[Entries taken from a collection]
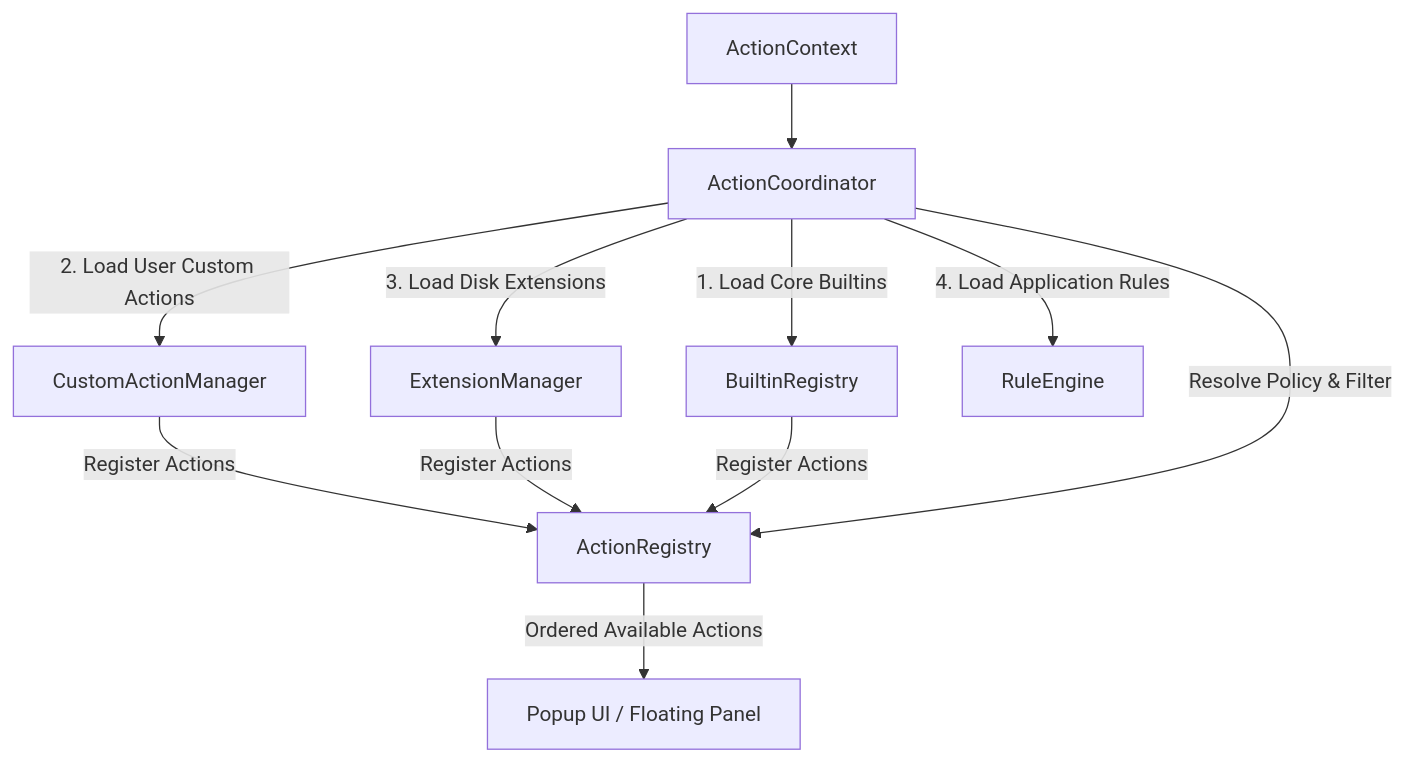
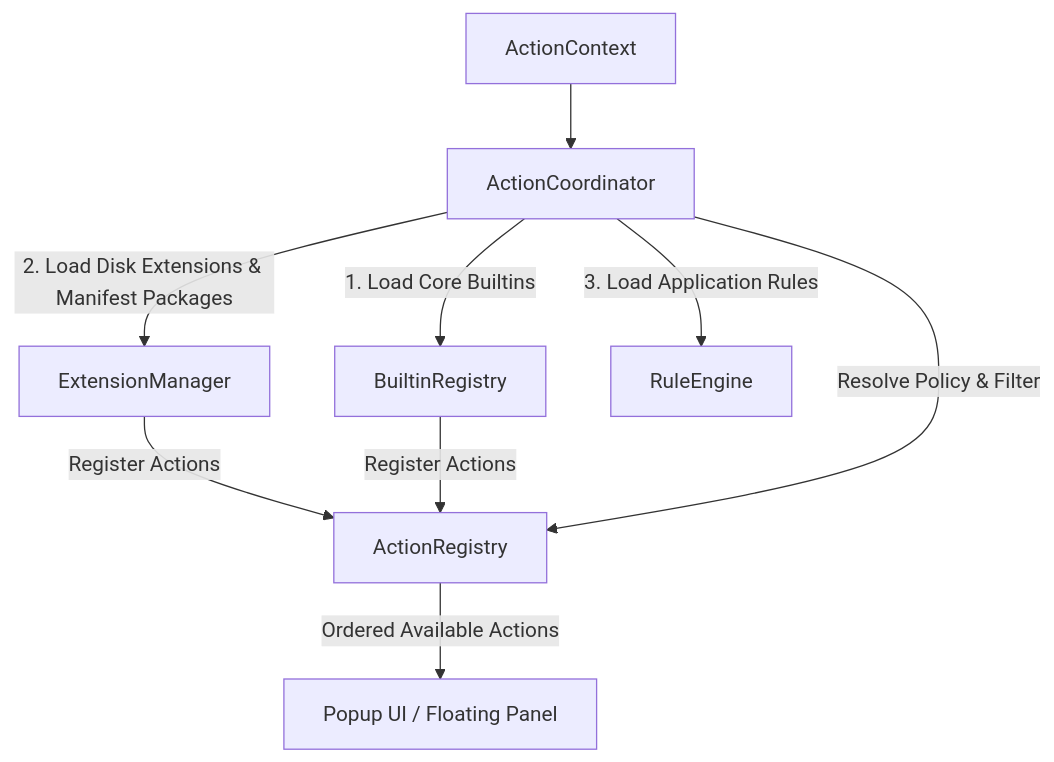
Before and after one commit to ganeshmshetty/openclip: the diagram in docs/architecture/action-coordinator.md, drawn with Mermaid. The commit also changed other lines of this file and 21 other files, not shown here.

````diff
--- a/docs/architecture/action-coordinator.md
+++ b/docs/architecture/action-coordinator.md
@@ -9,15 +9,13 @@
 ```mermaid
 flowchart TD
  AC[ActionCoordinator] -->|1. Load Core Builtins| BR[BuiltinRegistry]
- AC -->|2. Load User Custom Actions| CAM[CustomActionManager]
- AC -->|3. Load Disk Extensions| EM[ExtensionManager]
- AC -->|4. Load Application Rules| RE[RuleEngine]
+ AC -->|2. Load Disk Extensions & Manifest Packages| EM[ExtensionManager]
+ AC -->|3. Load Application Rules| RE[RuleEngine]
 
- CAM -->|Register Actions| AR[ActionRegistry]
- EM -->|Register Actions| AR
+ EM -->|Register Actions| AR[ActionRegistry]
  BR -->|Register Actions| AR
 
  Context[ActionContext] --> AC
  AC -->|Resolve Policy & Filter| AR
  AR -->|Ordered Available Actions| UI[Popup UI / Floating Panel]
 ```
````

---

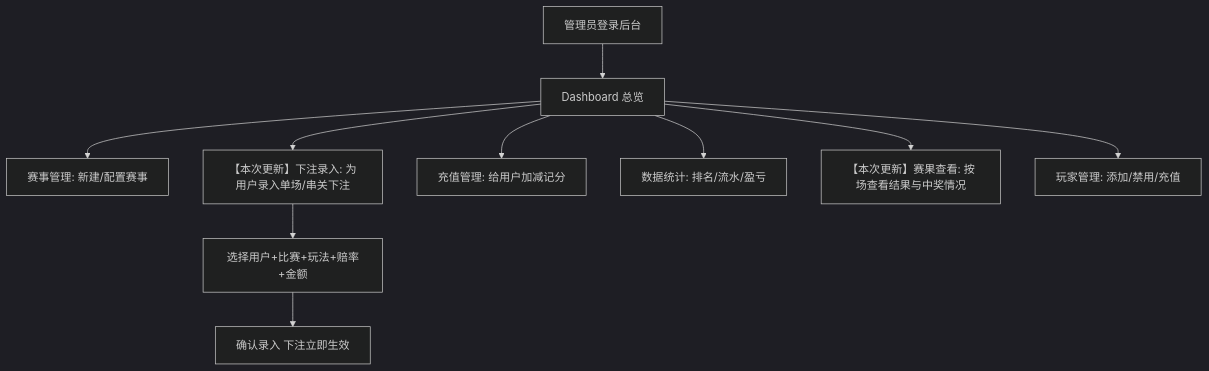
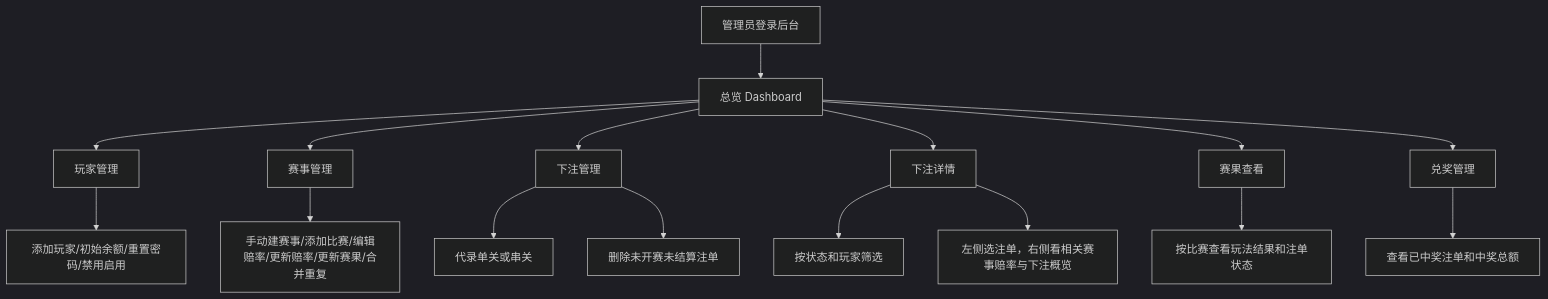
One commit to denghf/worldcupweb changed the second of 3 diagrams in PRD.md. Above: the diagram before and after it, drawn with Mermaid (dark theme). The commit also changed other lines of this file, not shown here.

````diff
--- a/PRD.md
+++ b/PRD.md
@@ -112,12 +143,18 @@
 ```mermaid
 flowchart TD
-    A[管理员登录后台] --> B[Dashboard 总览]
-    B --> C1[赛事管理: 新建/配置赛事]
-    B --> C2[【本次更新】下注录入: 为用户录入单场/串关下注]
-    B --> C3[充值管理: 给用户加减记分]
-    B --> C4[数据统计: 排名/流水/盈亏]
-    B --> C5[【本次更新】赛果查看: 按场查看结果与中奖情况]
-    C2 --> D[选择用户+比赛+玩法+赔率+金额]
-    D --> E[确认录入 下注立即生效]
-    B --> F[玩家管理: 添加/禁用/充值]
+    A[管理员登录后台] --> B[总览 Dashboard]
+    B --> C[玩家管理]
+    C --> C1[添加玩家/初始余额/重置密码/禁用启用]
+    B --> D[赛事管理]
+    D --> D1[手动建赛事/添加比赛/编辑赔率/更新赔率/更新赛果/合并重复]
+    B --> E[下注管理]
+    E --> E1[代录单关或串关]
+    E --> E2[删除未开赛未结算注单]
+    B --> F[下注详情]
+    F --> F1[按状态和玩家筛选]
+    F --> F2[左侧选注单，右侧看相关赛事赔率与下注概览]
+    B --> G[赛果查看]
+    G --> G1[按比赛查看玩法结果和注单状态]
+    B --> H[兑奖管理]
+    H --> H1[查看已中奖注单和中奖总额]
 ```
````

* * *

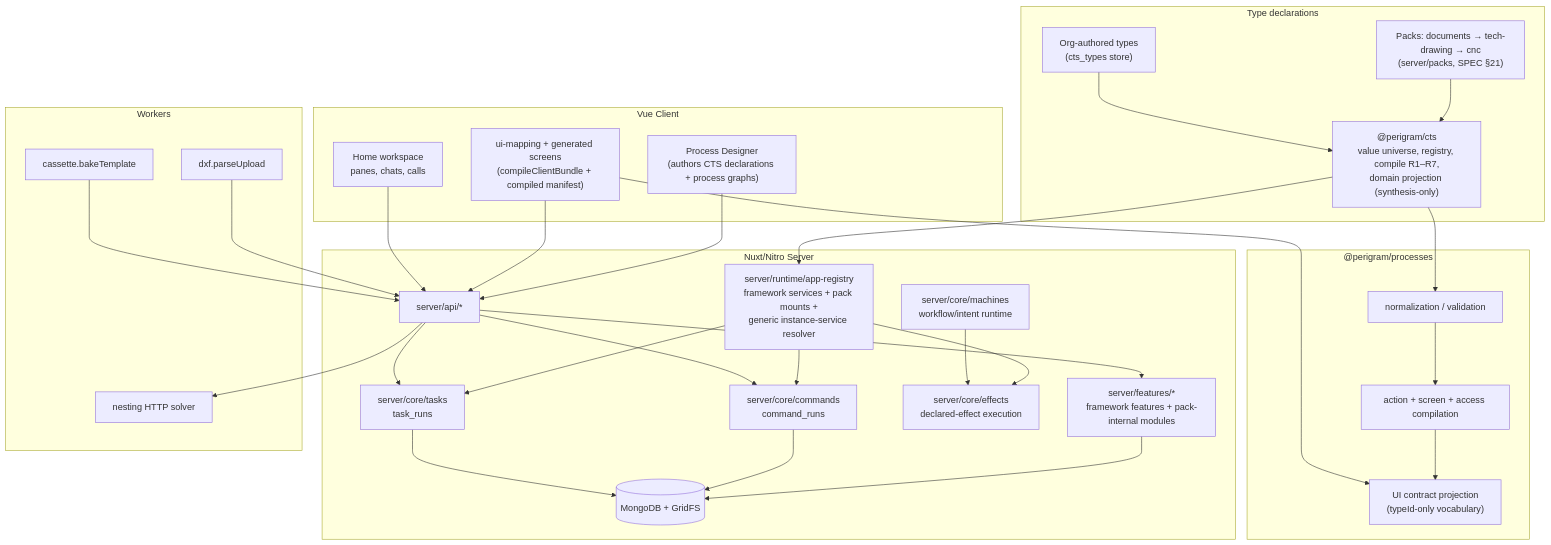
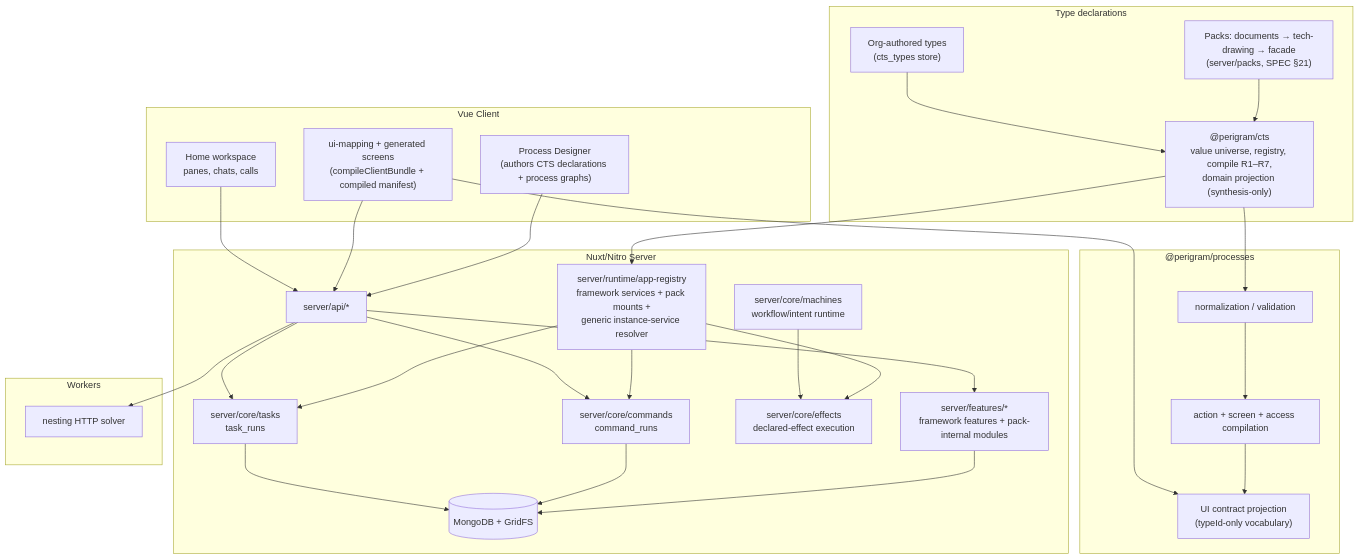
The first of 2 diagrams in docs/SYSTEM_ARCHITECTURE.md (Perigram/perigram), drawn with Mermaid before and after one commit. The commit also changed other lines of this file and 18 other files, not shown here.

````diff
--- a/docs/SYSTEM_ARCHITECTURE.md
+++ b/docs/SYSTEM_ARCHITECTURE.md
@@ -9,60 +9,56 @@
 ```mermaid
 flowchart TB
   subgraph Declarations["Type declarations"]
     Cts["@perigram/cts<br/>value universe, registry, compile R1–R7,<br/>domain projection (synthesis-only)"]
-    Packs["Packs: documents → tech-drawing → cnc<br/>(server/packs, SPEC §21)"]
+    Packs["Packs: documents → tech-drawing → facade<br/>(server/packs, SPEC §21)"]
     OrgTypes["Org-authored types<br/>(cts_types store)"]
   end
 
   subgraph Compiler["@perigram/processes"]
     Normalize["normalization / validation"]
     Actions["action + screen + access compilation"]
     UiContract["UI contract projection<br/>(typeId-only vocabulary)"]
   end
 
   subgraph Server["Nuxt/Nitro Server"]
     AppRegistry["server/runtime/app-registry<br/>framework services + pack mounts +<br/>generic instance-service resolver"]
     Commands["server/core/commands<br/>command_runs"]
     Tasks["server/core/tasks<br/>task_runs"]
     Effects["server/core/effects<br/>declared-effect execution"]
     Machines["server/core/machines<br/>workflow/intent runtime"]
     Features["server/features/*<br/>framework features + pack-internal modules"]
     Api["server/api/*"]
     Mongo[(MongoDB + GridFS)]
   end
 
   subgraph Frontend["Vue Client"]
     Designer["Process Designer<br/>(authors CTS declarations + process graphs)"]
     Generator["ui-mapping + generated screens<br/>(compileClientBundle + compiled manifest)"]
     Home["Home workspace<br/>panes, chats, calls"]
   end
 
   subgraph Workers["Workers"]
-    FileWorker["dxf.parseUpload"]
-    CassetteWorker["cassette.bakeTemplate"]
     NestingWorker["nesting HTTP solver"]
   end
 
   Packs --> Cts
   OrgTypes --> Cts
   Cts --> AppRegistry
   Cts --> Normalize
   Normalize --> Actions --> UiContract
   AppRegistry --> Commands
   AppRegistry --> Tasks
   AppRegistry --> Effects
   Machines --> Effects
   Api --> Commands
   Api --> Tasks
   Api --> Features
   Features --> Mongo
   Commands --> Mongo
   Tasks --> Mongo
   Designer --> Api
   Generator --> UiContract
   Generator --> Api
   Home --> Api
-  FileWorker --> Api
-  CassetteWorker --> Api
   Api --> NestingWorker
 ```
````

EXERCISE INSTRUCTIONS => The reply should be nothing but the number of lines in the entries that include "Actions".

REPLY => 8